Task —
Each record below gets repeated exactly, and pictures stay out of the copy.

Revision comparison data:
▼
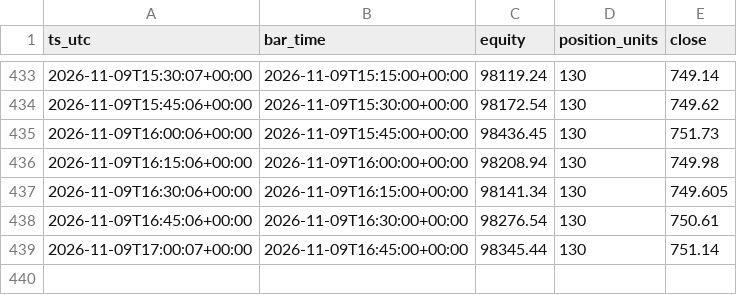
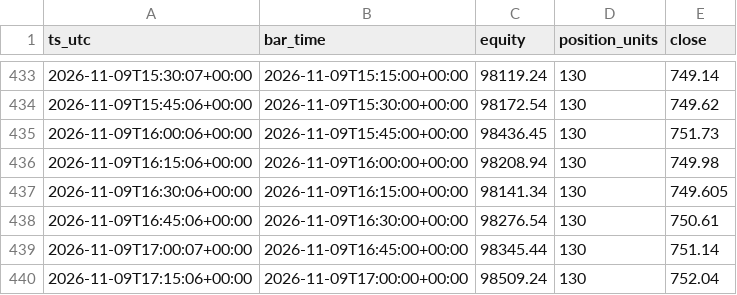
Before and after one commit to hmjag07/Quants, a CSV file: equity_curve.csv, drawn as a sheet; only a part is shown, gaps mark what is left out.

Commit message:
logs 2026-11-09 17:30 UTC

```diff
--- a/equity_curve.csv
+++ b/equity_curve.csv
@@ -439 +439,2 @@ ts_utc,bar_time,equity,position_units,close
 2026-11-09T17:00:07+00:00,2026-11-09T16:45:00+00:00,98345.44,130,751.14
+2026-11-09T17:15:06+00:00,2026-11-09T17:00:00+00:00,98509.24,130,752.04
```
▲
The answer —
Before and after one commit to hmjag07/Quants, a CSV file: equity_curve.csv, drawn as a sheet; only a part is shown, gaps mark what is left out.

Commit message:
logs 2026-11-09 17:30 UTC

```diff
--- a/equity_curve.csv
+++ b/equity_curve.csv
@@ -439 +439,2 @@ ts_utc,bar_time,equity,position_units,close
 2026-11-09T17:00:07+00:00,2026-11-09T16:45:00+00:00,98345.44,130,751.14
+2026-11-09T17:15:06+00:00,2026-11-09T17:00:00+00:00,98509.24,130,752.04
```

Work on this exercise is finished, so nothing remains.